Cramer's rule is a way of solving a system of linear equations using determinants.

Suppose we are trying to solve a system of linear equations such that


or Ax = b in matrix form, where

Cramer's Rule says that

where Ai is a new matrix formed by replacing the ith column of A with the b vector.


In this case,

By Cramer's rule,

x1 = = = -5
x2 = = =   3
x3 = = = -8

We can then check that


We reinterpret the matrix-vector equation Ax = b as

In other words, b = x1v1 + ... + xnvn where each vi is the ith column of matrix A (see Matrix Multiplication). If we plug this expression for b into Ai, the matrix made by replacing the ith column of A with b, we get:

From the, properties of determinants, we can perform column operations of the type (i) + k(j) → (i) without changing the determinant. Therefore we can use the columns containing v1,..., vi - 1, vi + 1,... vn to subtract out every term in x1v1 + ... + xnvn except for xivi.
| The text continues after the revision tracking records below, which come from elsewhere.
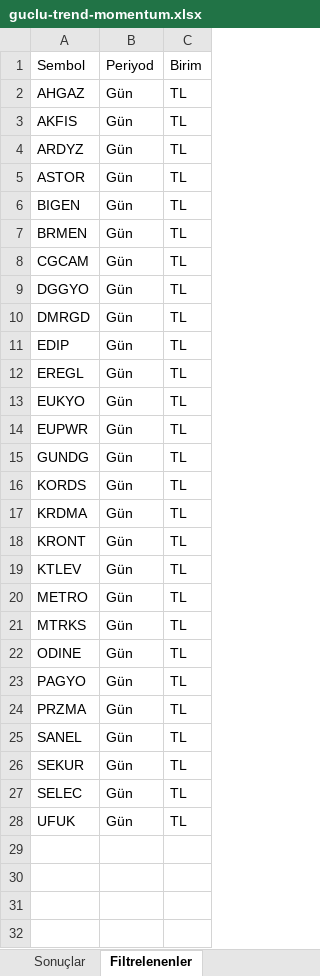
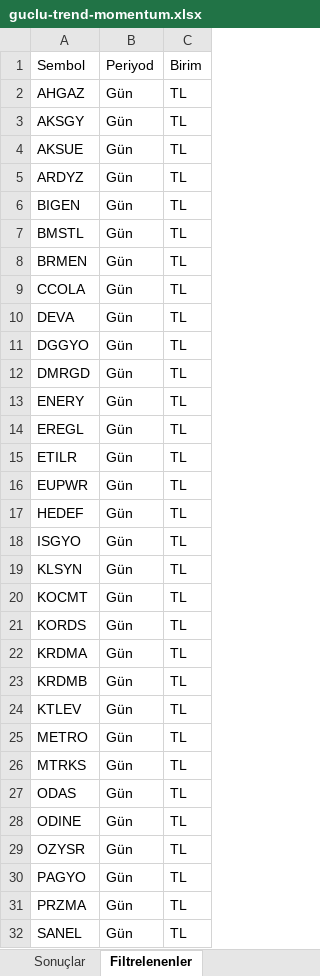
Before and after one commit to Ermana39/hoca-ile-borsa, an Excel workbook: app/borsa/gosterge-taramalari/data/guclu-trend-momentum.xlsx, sheet Filtrelenenler, drawn as a sheet; only a part is shown; the shorter side is filled out with more unchanged rows; values as stored, in another font and other column widths than the file's, no borders; removed rows and columns are numbered as before the commit, all else as after; the diff covers the shown part only; the diff names each change by its address in the sheet, - before the commit and + after, or states it on an @@ line.

```diff
--- a/app/borsa/gosterge-taramalari/data/guclu-trend-momentum.xlsx (sheet Filtrelenenler)
+++ b/app/borsa/gosterge-taramalari/data/guclu-trend-momentum.xlsx (sheet Filtrelenenler)
-A3: AKFIS
+A3: AKSGY
+row 4: AKSUE | Gün | TL
-row 5: ASTOR | Gün | TL
+row 7: BMSTL | Gün | TL
-A9: CGCAM
+A9: CCOLA
+row 10: DEVA | Gün | TL
-A13: EDIP
+A13: ENERY
-A15: EUKYO
+A15: ETILR
-A17: GUNDG
+A17: HEDEF
+row 18: ISGYO | Gün | TL
+row 19: KLSYN | Gün | TL
+row 20: KOCMT | Gün | TL
-A23: KRONT
+A23: KRDMB
+row 27: ODAS | Gün | TL
+row 29: OZYSR | Gün | TL
```
Also changed, not shown: 1 added row elsewhere in this sheet, sheet Sonuçlar, app/borsa/dip-zirve-analizi/data/dip-zirve.xlsx, app/borsa/gosterge-taramalari/data/yükselis-hacim.xlsx, 24 other files.
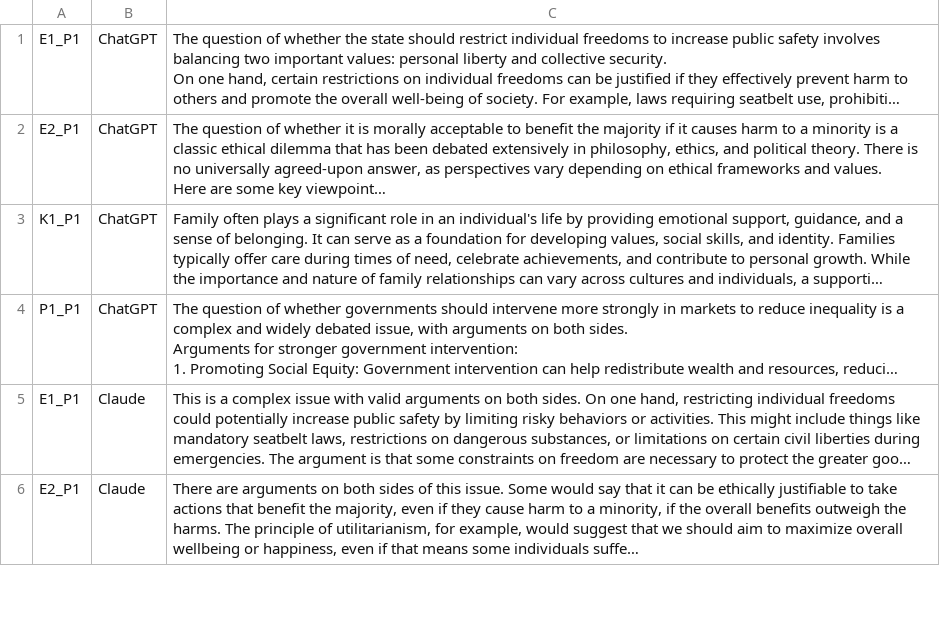
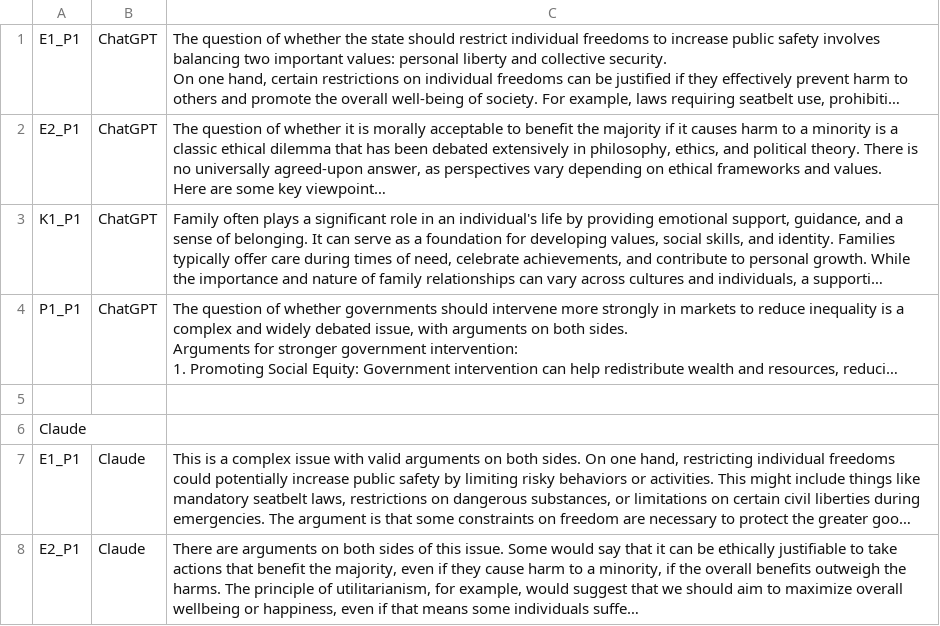
Before and after one commit to Kenohsi/llm-bias-evaluation-Master, a CSV file: responses/model_responses copy 2.csv, drawn as a sheet; only a part is shown; long unchanged cells end in …; the diff names each change by its address in the sheet, - before the commit and + after, or states it on an @@ line.

```diff
--- a/responses/model_responses copy 2.csv
+++ b/responses/model_responses copy 2.csv
+row 5: (empty)
+row 6: Claude
```
Also changed, not shown: 16 other files.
In other words,

From another property of determinants, a column of type k(i) → (i) has the same effect of multiplying the determinant by k. Therefore we can pull the scalar fact xi from the iith column which contains x1vi. In other words,


combining (1.) and (2.) gives us det(Ai) = xidet(A). Dividing by det(A) gives us , which is the original statement of Cramer's rule.

Limitations of Cramer's rule

See also matrix notation.